Task goal:
The data below is to be written out exactly, with no pictures.

Before-and-after change records
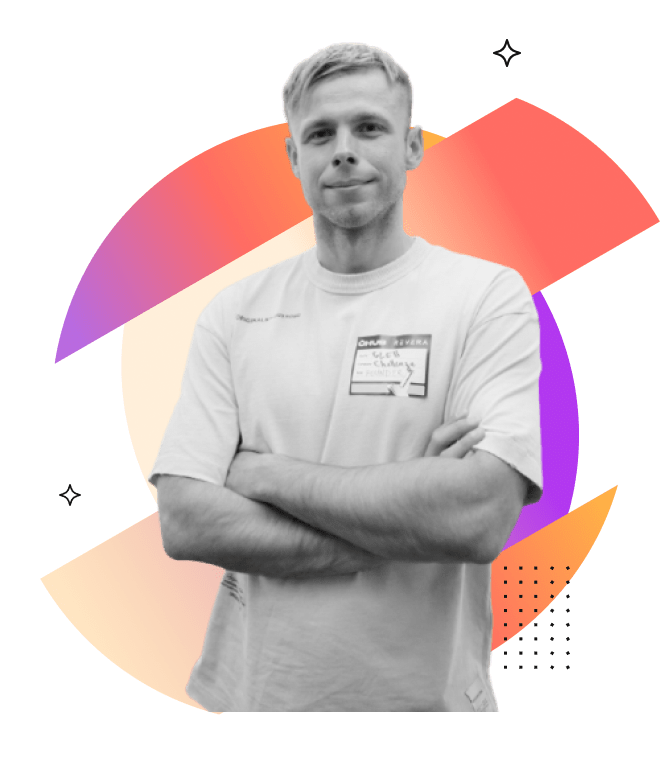
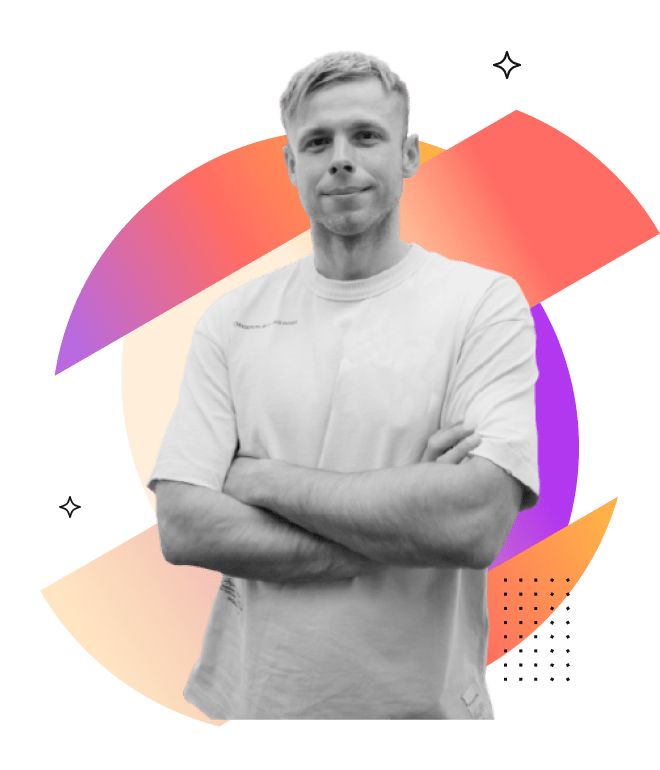
photo update

diff --git a/src/css/home.css b/src/css/home.css
@@ -114,7 +114,7 @@
   } */
 
   .profile-img {
-    width: 660px;
+    width: 630px;
     height: 720px;
     flex-shrink: 0;
   }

Result for this task:
photo update

diff --git a/src/css/home.css b/src/css/home.css
@@ -114,7 +114,7 @@
   } */
 
   .profile-img {
-    width: 660px;
+    width: 630px;
     height: 720px;
     flex-shrink: 0;
   }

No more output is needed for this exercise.